* [EXERCISE OBJECTIVE] When you reach a picture, pass over it; otherwise repeat the listing word for word.

* [GIVEN INFORMATION]

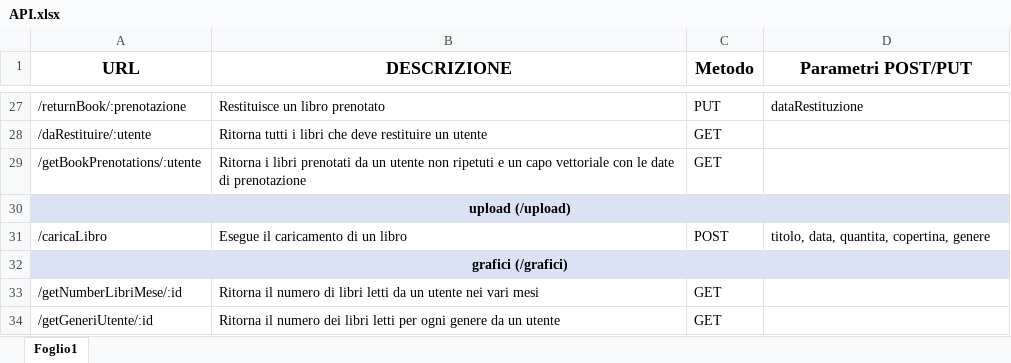
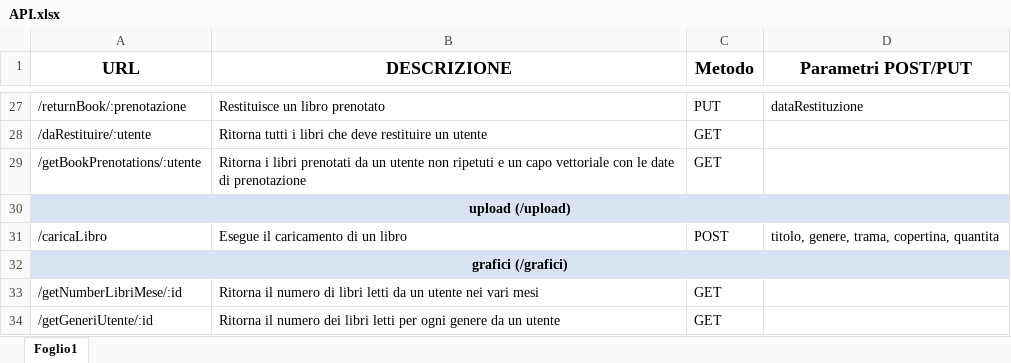
Before and after one commit to matteoarcangeli99/library_backend, an Excel workbook: Documentazione/API.xlsx, sheet Foglio1, drawn as a sheet; only a part is shown, gaps mark what is left out; values as stored, in another font and other column widths than the file's, no borders; the diff names each change by its address in the sheet, - before the commit and + after, or states it on an @@ line.

```diff
--- a/Documentazione/API.xlsx (sheet Foglio1)
+++ b/Documentazione/API.xlsx (sheet Foglio1)
-D31 (Parametri POST/PUT): titolo, data, quantita, copertina, genere
+D31 (Parametri POST/PUT): titolo, genere, trama, copertina, quantita
```
Also changed, not shown: 1 other file.
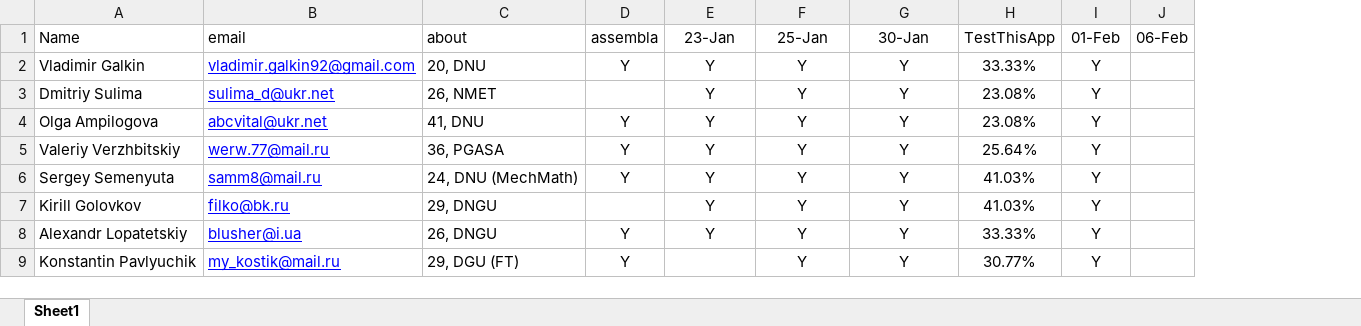
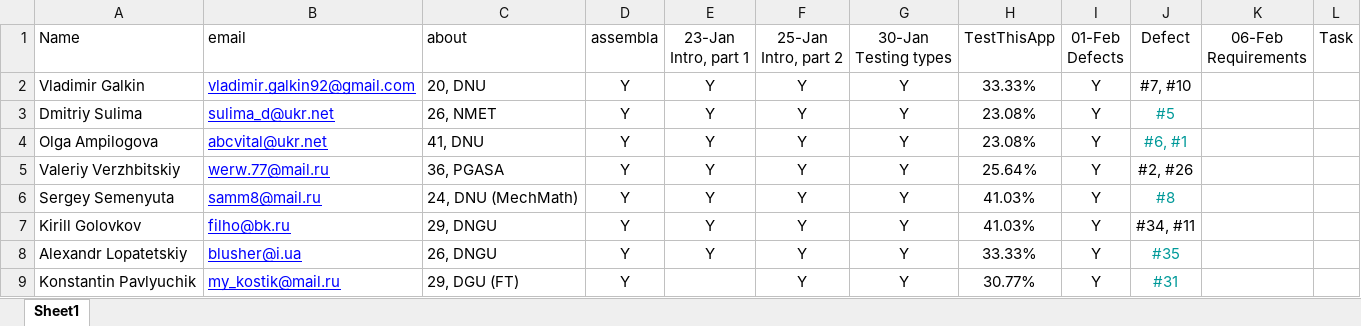
Before and after one commit to BigRacer/swtesting, an Excel workbook: students.xlsx, sheet Sheet1, drawn as a sheet; values as stored, in another font and other column widths than the file's, no borders; removed rows and columns are numbered as before the commit, all else as after; ↵ is a line break in a cell; the diff names each change by its address in the sheet, - before the commit and + after, or states it on an @@ line.

```diff
--- a/students.xlsx (sheet Sheet1)
+++ b/students.xlsx (sheet Sheet1)
-column J (06-Feb), empty
+column J (Defect), rows 2-9: #7, #10 | #5 | #6, #1 | #2, #26 | #8 | #34, #11 | #35 | #31
+column K (06-Feb Requirements), empty
+column L (Task), empty
-E1: 23-Jan
+E1: 23-Jan ↵ Intro, part 1
-F1: 25-Jan
+F1: 25-Jan ↵ Intro, part 2
-G1: 30-Jan
+G1: 30-Jan ↵ Testing types
-I1: 01-Feb
+I1: 01-Feb ↵ Defects
-D3 (assembla): (empty)
+D3 (assembla): Y
-B7 (email): filko@bk.ru
+B7 (email): filho@bk.ru
-D7 (assembla): (empty)
+D7 (assembla): Y
```
Also changed, not shown: 7 other files.
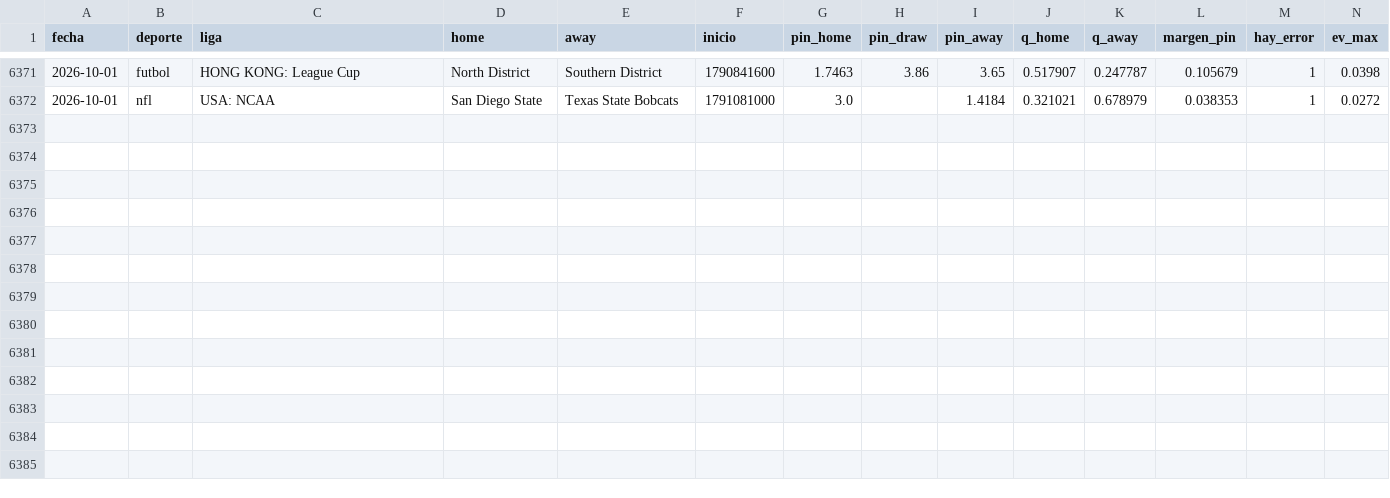
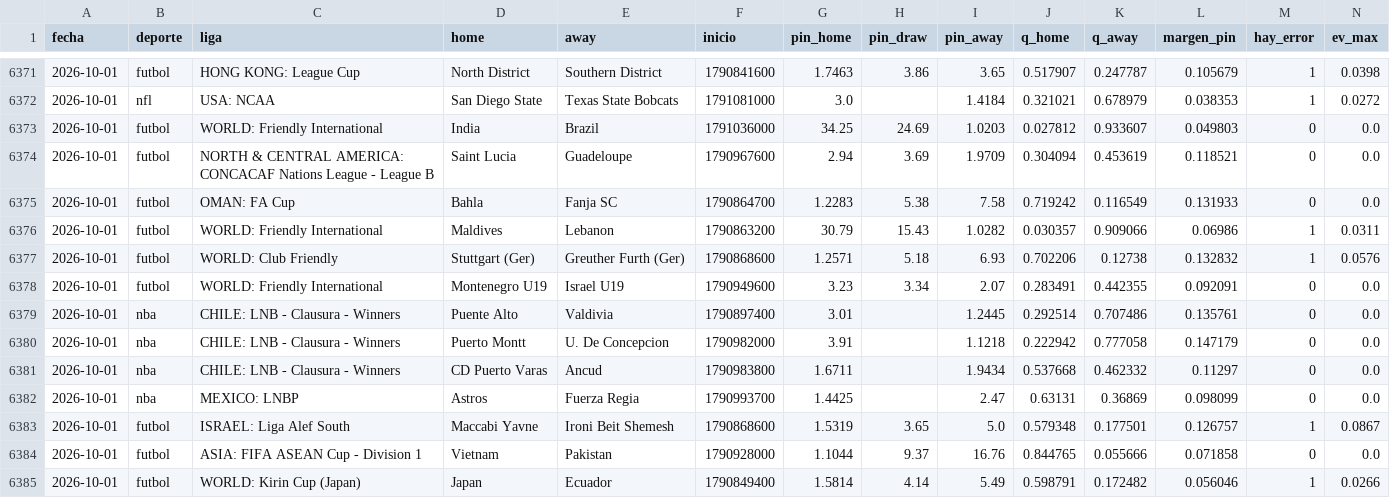
Before and after one commit to HectorMontiel/mundial-2026-predictor, a CSV file: radar_capturas.csv, drawn as a sheet; only a part is shown, gaps mark what is left out; rows hold the shown columns only; the diff names each change by its address in the sheet, - before the commit and + after, or states it on an @@ line.

```diff
--- a/radar_capturas.csv
+++ b/radar_capturas.csv
+row 6373: 2026-10-01 | futbol | WORLD: Friendly International | India | Brazil | 1791036000 | 34.25 | 24.69 | 1.0203 | 0.027812 | 0.933607 | 0.049803 | 0 | 0.0
+row 6374: 2026-10-01 | futbol | NORTH & CENTRAL AMERICA: CONCACAF Nations League - League B | Saint Lucia | Guadeloupe | 1790967600 | 2.94 | 3.69 | 1.9709 | 0.304094 | 0.453619 | 0.118521 | 0 | 0.0
+row 6375: 2026-10-01 | futbol | OMAN: FA Cup | Bahla | Fanja SC | 1790864700 | 1.2283 | 5.38 | 7.58 | 0.719242 | 0.116549 | 0.131933 | 0 | 0.0
+row 6376: 2026-10-01 | futbol | WORLD: Friendly International | Maldives | Lebanon | 1790863200 | 30.79 | 15.43 | 1.0282 | 0.030357 | 0.909066 | 0.06986 | 1 | 0.0311
+row 6377: 2026-10-01 | futbol | WORLD: Club Friendly | Stuttgart (Ger) | Greuther Furth (Ger) | 1790868600 | 1.2571 | 5.18 | 6.93 | 0.702206 | 0.12738 | 0.132832 | 1 | 0.0576
+row 6378: 2026-10-01 | futbol | WORLD: Friendly International | Montenegro U19 | Israel U19 | 1790949600 | 3.23 | 3.34 | 2.07 | 0.283491 | 0.442355 | 0.092091 | 0 | 0.0
+row 6379: 2026-10-01 | nba | CHILE: LNB - Clausura - Winners | Puente Alto | Valdivia | 1790897400 | 3.01 |  | 1.2445 | 0.292514 | 0.707486 | 0.135761 | 0 | 0.0
+row 6380: 2026-10-01 | nba | CHILE: LNB - Clausura - Winners | Puerto Montt | U. De Concepcion | 1790982000 | 3.91 |  | 1.1218 | 0.222942 | 0.777058 | 0.147179 | 0 | 0.0
+row 6381: 2026-10-01 | nba | CHILE: LNB - Clausura - Winners | CD Puerto Varas | Ancud | 1790983800 | 1.6711 |  | 1.9434 | 0.537668 | 0.462332 | 0.11297 | 0 | 0.0
+row 6382: 2026-10-01 | nba | MEXICO: LNBP | Astros | Fuerza Regia | 1790993700 | 1.4425 |  | 2.47 | 0.63131 | 0.36869 | 0.098099 | 0 | 0.0
+row 6383: 2026-10-01 | futbol | ISRAEL: Liga Alef South | Maccabi Yavne | Ironi Beit Shemesh | 1790868600 | 1.5319 | 3.65 | 5.0 | 0.579348 | 0.177501 | 0.126757 | 1 | 0.0867
+row 6384: 2026-10-01 | futbol | ASIA: FIFA ASEAN Cup - Division 1 | Vietnam | Pakistan | 1790928000 | 1.1044 | 9.37 | 16.76 | 0.844765 | 0.055666 | 0.071858 | 0 | 0.0
+row 6385: 2026-10-01 | futbol | WORLD: Kirin Cup (Japan) | Japan | Ecuador | 1790849400 | 1.5814 | 4.14 | 5.49 | 0.598791 | 0.172482 | 0.056046 | 1 | 0.0266
```
Also changed, not shown: 3 other files.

* [WRITTEN ANSWER]
Before and after one commit to matteoarcangeli99/library_backend, an Excel workbook: Documentazione/API.xlsx, sheet Foglio1, drawn as a sheet; only a part is shown, gaps mark what is left out; values as stored, in another font and other column widths than the file's, no borders; the diff names each change by its address in the sheet, - before the commit and + after, or states it on an @@ line.

```diff
--- a/Documentazione/API.xlsx (sheet Foglio1)
+++ b/Documentazione/API.xlsx (sheet Foglio1)
-D31 (Parametri POST/PUT): titolo, data, quantita, copertina, genere
+D31 (Parametri POST/PUT): titolo, genere, trama, copertina, quantita
```
Also changed, not shown: 1 other file.
Before and after one commit to BigRacer/swtesting, an Excel workbook: students.xlsx, sheet Sheet1, drawn as a sheet; values as stored, in another font and other column widths than the file's, no borders; removed rows and columns are numbered as before the commit, all else as after; ↵ is a line break in a cell; the diff names each change by its address in the sheet, - before the commit and + after, or states it on an @@ line.

```diff
--- a/students.xlsx (sheet Sheet1)
+++ b/students.xlsx (sheet Sheet1)
-column J (06-Feb), empty
+column J (Defect), rows 2-9: #7, #10 | #5 | #6, #1 | #2, #26 | #8 | #34, #11 | #35 | #31
+column K (06-Feb Requirements), empty
+column L (Task), empty
-E1: 23-Jan
+E1: 23-Jan ↵ Intro, part 1
-F1: 25-Jan
+F1: 25-Jan ↵ Intro, part 2
-G1: 30-Jan
+G1: 30-Jan ↵ Testing types
-I1: 01-Feb
+I1: 01-Feb ↵ Defects
-D3 (assembla): (empty)
+D3 (assembla): Y
-B7 (email): filko@bk.ru
+B7 (email): filho@bk.ru
-D7 (assembla): (empty)
+D7 (assembla): Y
```
Also changed, not shown: 7 other files.
Before and after one commit to HectorMontiel/mundial-2026-predictor, a CSV file: radar_capturas.csv, drawn as a sheet; only a part is shown, gaps mark what is left out; rows hold the shown columns only; the diff names each change by its address in the sheet, - before the commit and + after, or states it on an @@ line.

```diff
--- a/radar_capturas.csv
+++ b/radar_capturas.csv
+row 6373: 2026-10-01 | futbol | WORLD: Friendly International | India | Brazil | 1791036000 | 34.25 | 24.69 | 1.0203 | 0.027812 | 0.933607 | 0.049803 | 0 | 0.0
+row 6374: 2026-10-01 | futbol | NORTH & CENTRAL AMERICA: CONCACAF Nations League - League B | Saint Lucia | Guadeloupe | 1790967600 | 2.94 | 3.69 | 1.9709 | 0.304094 | 0.453619 | 0.118521 | 0 | 0.0
+row 6375: 2026-10-01 | futbol | OMAN: FA Cup | Bahla | Fanja SC | 1790864700 | 1.2283 | 5.38 | 7.58 | 0.719242 | 0.116549 | 0.131933 | 0 | 0.0
+row 6376: 2026-10-01 | futbol | WORLD: Friendly International | Maldives | Lebanon | 1790863200 | 30.79 | 15.43 | 1.0282 | 0.030357 | 0.909066 | 0.06986 | 1 | 0.0311
+row 6377: 2026-10-01 | futbol | WORLD: Club Friendly | Stuttgart (Ger) | Greuther Furth (Ger) | 1790868600 | 1.2571 | 5.18 | 6.93 | 0.702206 | 0.12738 | 0.132832 | 1 | 0.0576
+row 6378: 2026-10-01 | futbol | WORLD: Friendly International | Montenegro U19 | Israel U19 | 1790949600 | 3.23 | 3.34 | 2.07 | 0.283491 | 0.442355 | 0.092091 | 0 | 0.0
+row 6379: 2026-10-01 | nba | CHILE: LNB - Clausura - Winners | Puente Alto | Valdivia | 1790897400 | 3.01 |  | 1.2445 | 0.292514 | 0.707486 | 0.135761 | 0 | 0.0
+row 6380: 2026-10-01 | nba | CHILE: LNB - Clausura - Winners | Puerto Montt | U. De Concepcion | 1790982000 | 3.91 |  | 1.1218 | 0.222942 | 0.777058 | 0.147179 | 0 | 0.0
+row 6381: 2026-10-01 | nba | CHILE: LNB - Clausura - Winners | CD Puerto Varas | Ancud | 1790983800 | 1.6711 |  | 1.9434 | 0.537668 | 0.462332 | 0.11297 | 0 | 0.0
+row 6382: 2026-10-01 | nba | MEXICO: LNBP | Astros | Fuerza Regia | 1790993700 | 1.4425 |  | 2.47 | 0.63131 | 0.36869 | 0.098099 | 0 | 0.0
+row 6383: 2026-10-01 | futbol | ISRAEL: Liga Alef South | Maccabi Yavne | Ironi Beit Shemesh | 1790868600 | 1.5319 | 3.65 | 5.0 | 0.579348 | 0.177501 | 0.126757 | 1 | 0.0867
+row 6384: 2026-10-01 | futbol | ASIA: FIFA ASEAN Cup - Division 1 | Vietnam | Pakistan | 1790928000 | 1.1044 | 9.37 | 16.76 | 0.844765 | 0.055666 | 0.071858 | 0 | 0.0
+row 6385: 2026-10-01 | futbol | WORLD: Kirin Cup (Japan) | Japan | Ecuador | 1790849400 | 1.5814 | 4.14 | 5.49 | 0.598791 | 0.172482 | 0.056046 | 1 | 0.0266
```
Also changed, not shown: 3 other files.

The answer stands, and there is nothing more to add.